However, the fact that a former supporter of the war is coming out against it is troubling. One can only surmise the reasoning behind the 180. It isn't the facts on the ground since the situation is gradually improving and reports from the ground are mostly positive (despite what the media focuses on).
It's purely political theater on the part of the Democrats and it does have real-world consequences in the field. al Qaeda and the other jihadis worldwide are watching the media intently to see who wins this domestic political battle, since it will have an effect on the battlefield in Iraq. For if the Democrats have their way, the Iraqi battlefield will be ceded to the terrorists in short order.
Kevin Drum seems to think that the December election will be the way for the Adminstration to back out of Iraq in short order and that Murtha was privy to information that the situation in Iraq is far worse than we're being led to believe by the Administration. Well, if you're already predisposed to believing that the Administration was wrong, this about face is par for the course. Drum also makes the following political observation:

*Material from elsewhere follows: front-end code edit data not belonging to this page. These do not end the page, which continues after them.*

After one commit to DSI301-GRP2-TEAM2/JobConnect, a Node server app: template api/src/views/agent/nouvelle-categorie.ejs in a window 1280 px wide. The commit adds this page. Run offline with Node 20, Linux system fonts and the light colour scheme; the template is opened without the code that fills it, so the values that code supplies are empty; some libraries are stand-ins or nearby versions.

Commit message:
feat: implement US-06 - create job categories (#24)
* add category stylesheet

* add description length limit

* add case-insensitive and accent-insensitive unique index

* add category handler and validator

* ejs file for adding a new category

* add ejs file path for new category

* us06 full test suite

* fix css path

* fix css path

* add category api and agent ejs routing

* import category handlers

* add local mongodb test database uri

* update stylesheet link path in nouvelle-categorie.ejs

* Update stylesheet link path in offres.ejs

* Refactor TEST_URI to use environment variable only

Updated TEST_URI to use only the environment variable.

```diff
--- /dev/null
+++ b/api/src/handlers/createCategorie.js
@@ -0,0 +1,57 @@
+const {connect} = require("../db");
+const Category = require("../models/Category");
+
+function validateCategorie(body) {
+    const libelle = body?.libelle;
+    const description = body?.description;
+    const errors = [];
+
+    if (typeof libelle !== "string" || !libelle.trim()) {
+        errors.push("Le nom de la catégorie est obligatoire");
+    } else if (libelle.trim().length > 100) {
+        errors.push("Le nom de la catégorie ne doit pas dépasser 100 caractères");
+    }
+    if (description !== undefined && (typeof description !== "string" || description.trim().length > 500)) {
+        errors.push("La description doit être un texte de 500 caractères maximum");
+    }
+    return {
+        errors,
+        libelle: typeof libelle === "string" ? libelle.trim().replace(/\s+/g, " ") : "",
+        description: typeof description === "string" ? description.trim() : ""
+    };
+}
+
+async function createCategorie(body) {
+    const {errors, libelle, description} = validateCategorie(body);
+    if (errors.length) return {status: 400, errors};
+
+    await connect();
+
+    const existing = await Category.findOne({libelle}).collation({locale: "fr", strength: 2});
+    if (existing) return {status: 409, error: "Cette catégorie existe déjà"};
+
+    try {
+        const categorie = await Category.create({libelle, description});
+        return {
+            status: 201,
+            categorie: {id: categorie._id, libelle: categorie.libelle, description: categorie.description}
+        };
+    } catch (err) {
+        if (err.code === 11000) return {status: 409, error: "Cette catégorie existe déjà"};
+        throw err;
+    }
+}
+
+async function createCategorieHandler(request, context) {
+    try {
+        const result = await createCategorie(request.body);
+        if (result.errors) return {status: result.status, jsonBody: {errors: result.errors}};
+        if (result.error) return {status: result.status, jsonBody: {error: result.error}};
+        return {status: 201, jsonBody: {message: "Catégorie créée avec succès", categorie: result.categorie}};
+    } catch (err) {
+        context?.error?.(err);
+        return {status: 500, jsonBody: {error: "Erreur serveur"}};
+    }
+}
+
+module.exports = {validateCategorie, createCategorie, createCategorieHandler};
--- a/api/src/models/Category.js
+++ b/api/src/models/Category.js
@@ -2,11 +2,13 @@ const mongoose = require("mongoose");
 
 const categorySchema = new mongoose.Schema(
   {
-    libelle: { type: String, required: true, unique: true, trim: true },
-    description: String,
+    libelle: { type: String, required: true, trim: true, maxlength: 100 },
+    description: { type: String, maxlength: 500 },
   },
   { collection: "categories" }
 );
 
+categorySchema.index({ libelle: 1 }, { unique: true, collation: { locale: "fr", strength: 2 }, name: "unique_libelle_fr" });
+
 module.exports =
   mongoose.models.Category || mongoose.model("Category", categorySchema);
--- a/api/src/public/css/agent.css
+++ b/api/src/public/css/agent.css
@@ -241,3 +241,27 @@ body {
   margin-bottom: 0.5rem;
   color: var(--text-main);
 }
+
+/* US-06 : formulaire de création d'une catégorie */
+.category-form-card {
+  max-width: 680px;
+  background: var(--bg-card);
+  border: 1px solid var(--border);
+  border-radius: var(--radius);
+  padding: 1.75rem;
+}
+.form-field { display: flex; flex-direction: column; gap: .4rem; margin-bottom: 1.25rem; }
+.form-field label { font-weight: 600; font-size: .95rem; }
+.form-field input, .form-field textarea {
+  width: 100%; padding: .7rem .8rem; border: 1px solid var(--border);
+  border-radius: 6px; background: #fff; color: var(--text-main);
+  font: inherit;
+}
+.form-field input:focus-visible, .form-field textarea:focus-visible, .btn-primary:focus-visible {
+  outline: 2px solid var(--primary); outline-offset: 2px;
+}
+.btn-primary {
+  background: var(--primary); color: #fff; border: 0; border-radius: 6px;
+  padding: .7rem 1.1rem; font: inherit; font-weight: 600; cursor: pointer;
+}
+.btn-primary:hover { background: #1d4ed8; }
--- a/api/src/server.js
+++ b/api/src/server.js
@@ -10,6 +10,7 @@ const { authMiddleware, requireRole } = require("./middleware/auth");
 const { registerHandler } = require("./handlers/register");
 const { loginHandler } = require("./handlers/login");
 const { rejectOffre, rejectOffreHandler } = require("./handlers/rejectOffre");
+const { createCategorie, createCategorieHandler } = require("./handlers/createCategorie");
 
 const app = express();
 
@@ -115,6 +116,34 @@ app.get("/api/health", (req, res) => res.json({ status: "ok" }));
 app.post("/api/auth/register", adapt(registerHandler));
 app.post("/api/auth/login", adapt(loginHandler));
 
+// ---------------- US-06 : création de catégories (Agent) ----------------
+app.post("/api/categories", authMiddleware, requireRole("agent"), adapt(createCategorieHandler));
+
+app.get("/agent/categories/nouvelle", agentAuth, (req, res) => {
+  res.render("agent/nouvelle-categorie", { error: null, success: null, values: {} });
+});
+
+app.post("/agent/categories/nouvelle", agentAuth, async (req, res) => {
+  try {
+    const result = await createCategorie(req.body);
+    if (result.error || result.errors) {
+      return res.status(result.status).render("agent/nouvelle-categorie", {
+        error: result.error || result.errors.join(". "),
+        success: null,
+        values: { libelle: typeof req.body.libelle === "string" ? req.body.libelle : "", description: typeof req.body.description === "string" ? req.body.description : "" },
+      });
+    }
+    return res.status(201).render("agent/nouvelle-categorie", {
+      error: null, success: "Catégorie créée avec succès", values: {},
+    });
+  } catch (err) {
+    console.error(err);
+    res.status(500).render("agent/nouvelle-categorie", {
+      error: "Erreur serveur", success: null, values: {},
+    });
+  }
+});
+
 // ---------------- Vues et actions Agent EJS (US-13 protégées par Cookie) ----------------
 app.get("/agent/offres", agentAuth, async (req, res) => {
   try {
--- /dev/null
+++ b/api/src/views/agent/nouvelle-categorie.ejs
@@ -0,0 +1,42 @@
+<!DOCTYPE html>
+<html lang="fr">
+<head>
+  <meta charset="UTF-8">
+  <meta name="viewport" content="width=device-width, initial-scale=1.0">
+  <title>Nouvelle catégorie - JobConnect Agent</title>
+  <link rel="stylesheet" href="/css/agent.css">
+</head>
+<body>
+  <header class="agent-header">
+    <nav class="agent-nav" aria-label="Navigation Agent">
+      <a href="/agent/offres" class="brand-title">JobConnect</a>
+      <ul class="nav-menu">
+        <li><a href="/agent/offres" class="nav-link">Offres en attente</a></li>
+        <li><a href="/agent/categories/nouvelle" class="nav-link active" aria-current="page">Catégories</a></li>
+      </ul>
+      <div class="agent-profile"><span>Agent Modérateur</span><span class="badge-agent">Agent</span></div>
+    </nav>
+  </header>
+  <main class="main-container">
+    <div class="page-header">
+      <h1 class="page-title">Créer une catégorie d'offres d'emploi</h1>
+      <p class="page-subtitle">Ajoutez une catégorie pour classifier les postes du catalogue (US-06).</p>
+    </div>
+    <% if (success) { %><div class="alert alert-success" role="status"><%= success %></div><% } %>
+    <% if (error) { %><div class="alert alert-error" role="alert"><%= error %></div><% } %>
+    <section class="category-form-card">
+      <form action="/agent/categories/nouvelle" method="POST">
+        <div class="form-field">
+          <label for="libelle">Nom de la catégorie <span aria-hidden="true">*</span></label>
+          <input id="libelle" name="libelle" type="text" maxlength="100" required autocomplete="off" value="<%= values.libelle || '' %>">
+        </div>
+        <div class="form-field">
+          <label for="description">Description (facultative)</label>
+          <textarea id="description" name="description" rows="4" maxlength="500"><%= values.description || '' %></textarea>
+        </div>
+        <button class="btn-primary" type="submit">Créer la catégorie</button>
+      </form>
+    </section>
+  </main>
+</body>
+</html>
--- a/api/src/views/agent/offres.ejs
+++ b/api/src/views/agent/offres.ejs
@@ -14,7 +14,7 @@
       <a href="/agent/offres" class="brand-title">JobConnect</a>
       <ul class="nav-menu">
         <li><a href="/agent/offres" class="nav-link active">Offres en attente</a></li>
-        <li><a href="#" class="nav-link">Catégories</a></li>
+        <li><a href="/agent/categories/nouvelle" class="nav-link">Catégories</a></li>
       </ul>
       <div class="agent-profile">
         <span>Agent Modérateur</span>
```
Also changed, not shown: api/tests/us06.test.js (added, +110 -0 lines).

The public is looking for answers, not administration attack dogs on the evening news every day, but this particular White House doesn't know any other way. It's going to cost them.I disagree. There are those in the GOP who will be bolstered by the fact that the Administration is really starting to do the heavy lifting that it should have done all along to make the continuing and ongoing case for US involvment in Iraq - and making sure that the Left couldn't revise history without consequences of their own. While it may be too late for the Administration to turn things around politically at home, the 2006 elections are still a year out.
A lot can change between now and then.
A lot is being made out of Rep. Murtha's statements made earlier today. Problem is that history suggests that Murtha isn't exactly the staunchest supporter of the war in Iraq. In fact, he's actually called this war unwinnable. That extraordinary statement was made May 10, 2004. And Republicans assailed his comments just as quickly as they did today:
A pro-military Democratic congressman's description of the war in Iraq as "unwinnable" unless changes are made sparked anger in House Republicans Thursday.What people don't quite realize is that a person can be pro-military and still be anti-war. Murtha is anti-war, and hasn't changed his position one bit in over a year. The only difference is Murtha is capitalizing on the added coverage due to Bush's pushback to reair his earlier sentiment. That's not a change in position. It's a reassertion of old news.
Rep. John Murtha, D-Pennsylvania, in a news conference with Democratic leader Nancy Pelosi, D-California, said the problems in Iraq are due to a "lack of planning" by Pentagon chiefs and "the direction has got be changed or it is unwinnable."
Republicans seized on that word, ignoring Murtha's overall point: that more troops and equipment should be sent to Iraq.
Also commenting on this story: Lorie Byrd, Instapundit, who also notes the 2004 statements by Murtha and wonders how Murtha could be considered a Democratic hawk, Hugh Hewitt, Don Surber, Mudville Gazette, Sister Toldjah (still one of the coolest pseudnyms online), Big Lizards, Confederate Yankee, California Conservative, The Political Teen, Joust the Facts, Basil's Blog, The Moderate Voice (who comments on sagging poll numbers), and Donklephant.